Prompt: Each line of the data that includes the string "priors" is to be copied out.
START Material shown
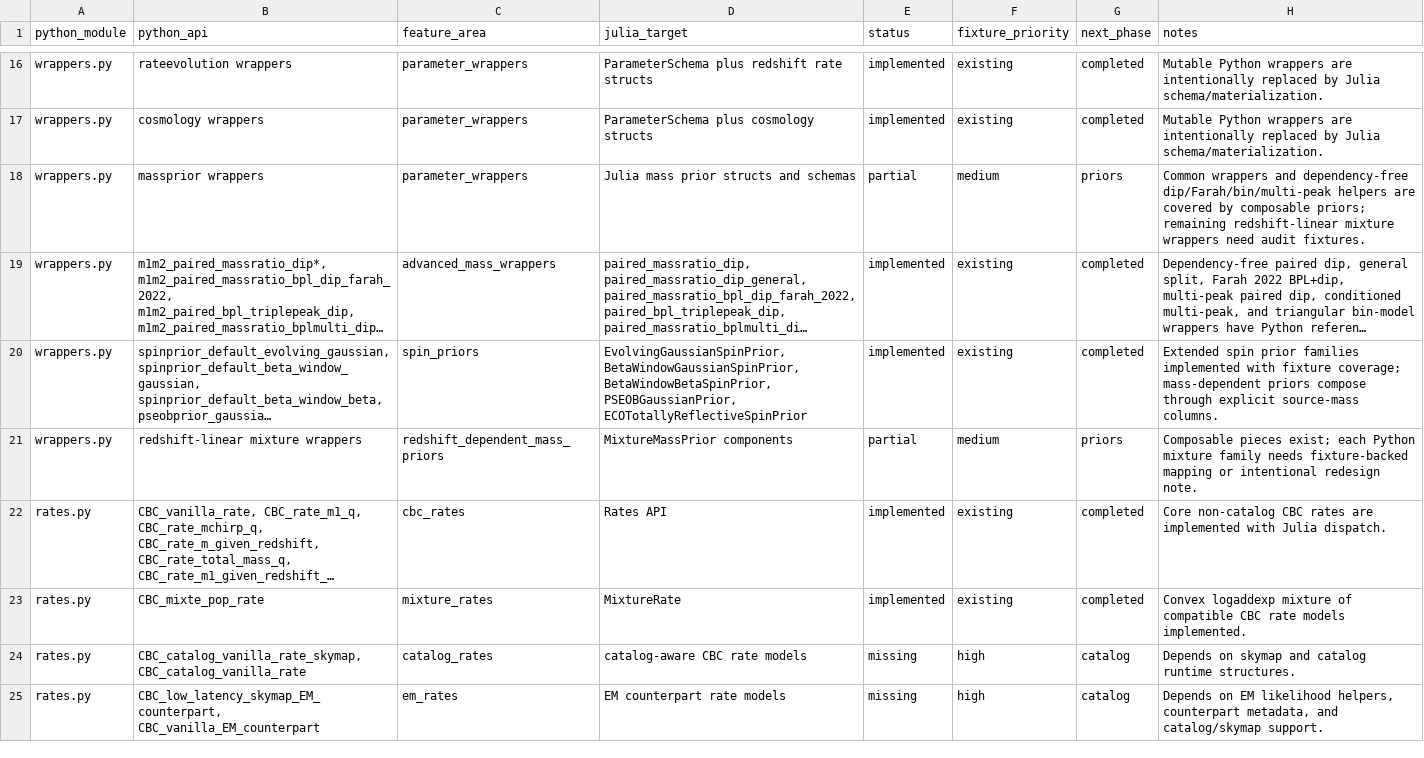
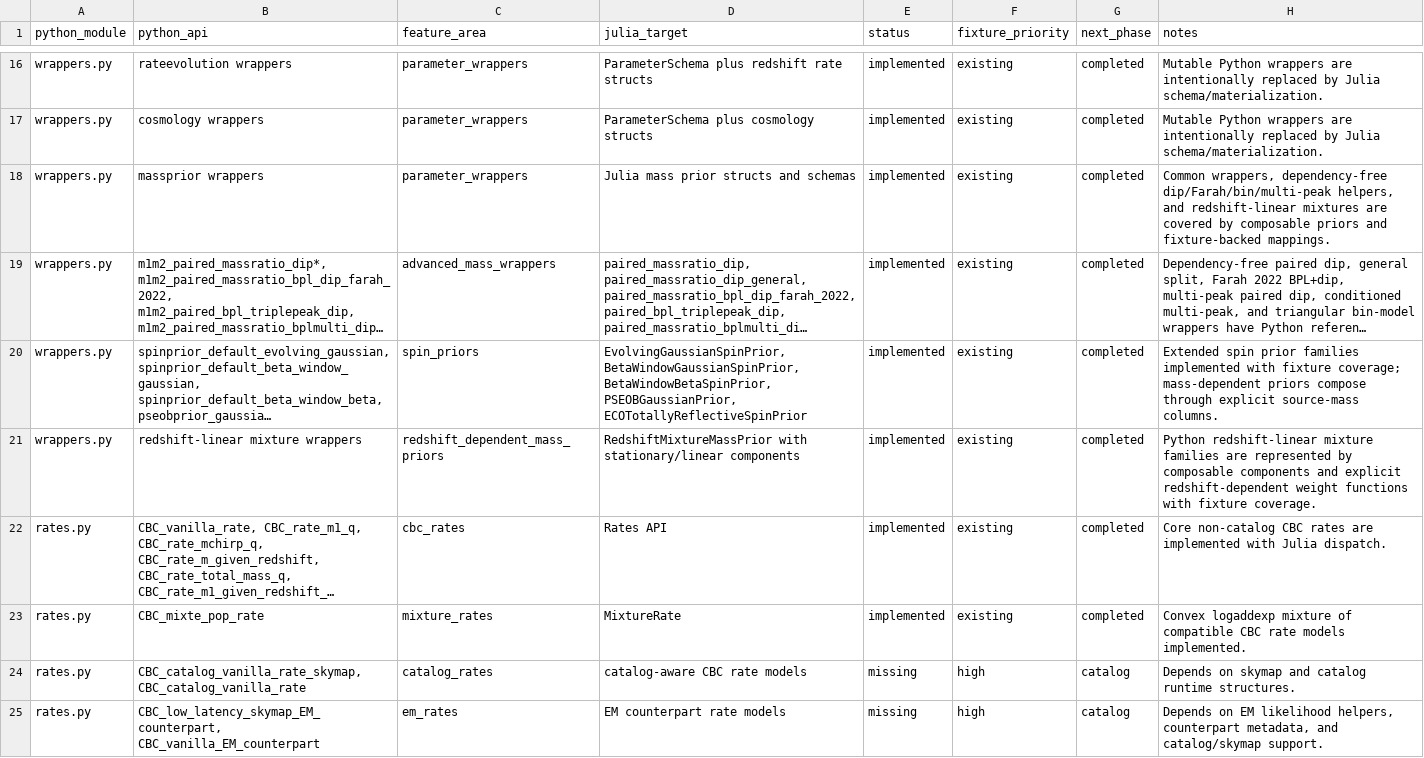
Before and after one commit to zuchengchen/Icarogw.jl, a CSV file: docs/migration_gap_audit.csv, drawn as a sheet; only a part is shown, gaps mark what is left out; long unchanged cells end in …; the diff names each change by its address in the sheet, - before the commit and + after, or states it on an @@ line.

Commit message:
Implement redshift mixture mass prior mapping

```diff
--- a/docs/migration_gap_audit.csv
+++ b/docs/migration_gap_audit.csv
-E18 (status): partial
+E18 (status): implemented
-F18 (fixture_priority): medium
+F18 (fixture_priority): existing
-G18 (next_phase): priors
+G18 (next_phase): completed
-H18 (notes): Common wrappers and dependency-free dip/Farah/bin/multi-peak helpers are covered by composable priors; remaining redshift-linear mixture wrappers need audit fixtures.
+H18 (notes): Common wrappers, dependency-free dip/Farah/bin/multi-peak helpers, and redshift-linear mixtures are covered by composable priors and fixture-backed mappings.
-D21 (julia_target): MixtureMassPrior components
+D21 (julia_target): RedshiftMixtureMassPrior with stationary/linear components
-E21 (status): partial
+E21 (status): implemented
-F21 (fixture_priority): medium
+F21 (fixture_priority): existing
-G21 (next_phase): priors
+G21 (next_phase): completed
-H21 (notes): Composable pieces exist; each Python mixture family needs fixture-backed mapping or intentional redesign note.
+H21 (notes): Python redshift-linear mixture families are represented by composable components and explicit redshift-dependent weight functions with fixture coverage.
```
Also changed, not shown: 9 other files.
END Material shown
Result of the exercise:
-G18 (next_phase): priors
-H18 (notes): Common wrappers and dependency-free dip/Farah/bin/multi-peak helpers are covered by composable priors; remaining redshift-linear mixture wrappers need audit fixtures.
+H18 (notes): Common wrappers, dependency-free dip/Farah/bin/multi-peak helpers, and redshift-linear mixtures are covered by composable priors and fixture-backed mappings.
-G21 (next_phase): priors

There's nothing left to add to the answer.